Adelaide, South Australia, where I live, is having a rare few days of heavy rain. We have a reputation as being the driest capital city, in the driest state, on the driest continent, but not today. A good day for being in my local library, reading science magazines, which brings me to the topic of this post.
Balls of light which float over the countryside or even down suburban streets, during a thunderstorm, are part of UFO lore. "Ball lightning" has been suggested as an explanation for some of these UFO sightings.
Now, however, an article in the 22 May 2010 "New Scientist" magazine page 10 makes a startling claim.

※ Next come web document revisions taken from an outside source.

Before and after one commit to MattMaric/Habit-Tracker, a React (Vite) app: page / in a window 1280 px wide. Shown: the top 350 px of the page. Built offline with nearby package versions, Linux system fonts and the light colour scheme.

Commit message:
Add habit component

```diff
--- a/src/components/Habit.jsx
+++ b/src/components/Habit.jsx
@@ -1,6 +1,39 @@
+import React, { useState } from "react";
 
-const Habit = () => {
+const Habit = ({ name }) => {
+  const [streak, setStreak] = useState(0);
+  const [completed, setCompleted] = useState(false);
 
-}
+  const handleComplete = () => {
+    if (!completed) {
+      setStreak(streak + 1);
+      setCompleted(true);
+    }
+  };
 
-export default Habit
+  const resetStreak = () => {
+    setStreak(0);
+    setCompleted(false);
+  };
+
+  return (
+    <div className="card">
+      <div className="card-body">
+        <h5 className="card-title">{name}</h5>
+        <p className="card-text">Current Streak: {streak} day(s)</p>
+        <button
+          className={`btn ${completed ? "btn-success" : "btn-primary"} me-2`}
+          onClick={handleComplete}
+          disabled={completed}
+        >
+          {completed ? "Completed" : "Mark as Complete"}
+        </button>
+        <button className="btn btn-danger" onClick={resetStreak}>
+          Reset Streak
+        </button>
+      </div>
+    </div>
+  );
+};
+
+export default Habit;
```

The article, by Kate McAlpine, reports on the work of Josef Peer and Alexander Kendl of the University of Innsbruck, Austria. "They estimate that someone standing between 20 and 200 metres from a [lightning] strike has a 1 per cent chance of seeing a magnetically induced hallucination" of a ball of light.

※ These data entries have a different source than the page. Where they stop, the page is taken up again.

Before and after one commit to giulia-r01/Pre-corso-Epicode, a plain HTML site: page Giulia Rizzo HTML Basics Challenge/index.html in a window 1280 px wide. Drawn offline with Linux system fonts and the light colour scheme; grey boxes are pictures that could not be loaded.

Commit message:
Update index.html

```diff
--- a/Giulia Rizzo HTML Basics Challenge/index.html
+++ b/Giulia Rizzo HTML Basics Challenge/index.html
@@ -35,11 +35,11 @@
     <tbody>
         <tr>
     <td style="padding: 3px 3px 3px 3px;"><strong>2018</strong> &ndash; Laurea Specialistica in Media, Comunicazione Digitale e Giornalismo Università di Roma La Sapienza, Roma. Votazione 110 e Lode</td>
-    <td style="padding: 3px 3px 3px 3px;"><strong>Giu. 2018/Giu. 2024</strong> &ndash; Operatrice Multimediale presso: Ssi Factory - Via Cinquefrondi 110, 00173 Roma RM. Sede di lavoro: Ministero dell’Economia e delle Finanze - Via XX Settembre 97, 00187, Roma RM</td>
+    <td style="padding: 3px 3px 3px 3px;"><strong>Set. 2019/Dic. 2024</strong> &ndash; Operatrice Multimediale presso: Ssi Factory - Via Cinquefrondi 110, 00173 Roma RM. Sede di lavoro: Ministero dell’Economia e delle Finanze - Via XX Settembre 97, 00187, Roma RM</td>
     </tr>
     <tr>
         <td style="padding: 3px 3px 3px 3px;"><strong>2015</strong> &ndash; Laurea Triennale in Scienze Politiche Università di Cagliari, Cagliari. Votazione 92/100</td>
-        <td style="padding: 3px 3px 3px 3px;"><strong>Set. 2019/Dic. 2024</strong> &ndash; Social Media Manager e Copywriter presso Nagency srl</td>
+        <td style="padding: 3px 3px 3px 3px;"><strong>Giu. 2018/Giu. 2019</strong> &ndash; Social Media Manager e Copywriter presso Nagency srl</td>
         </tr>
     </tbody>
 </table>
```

This lightning strike generates magnetic fields which trigger neurons in the brain to fire, causing the perception of a ball of light.
"The general notion that the electromagnetic field of lightning might [affect] neural tissue is interesting" says Thomas Kammer of the University of Ulm in Germany, who advised the team on neurological issues."
Introduction Between 1959 and 1972, there were over thirty individuals who served on the committee of the Victorian Flying Saucer Resea...
People have asked me how I have kept my interest alive across a 50 year time span of research? I thought about this again recently and cam...
Introduction: Recently, while reading Jacque Vallee’s latest book, ‘Forbidden Science – Volume Three,’ (2016. Documatica Research, LL...
Hi all, Dr. Michael J. Duggin, had a deep interest in the subject of UFOs, between at least 1966 and 1973, while he was in Australia. ...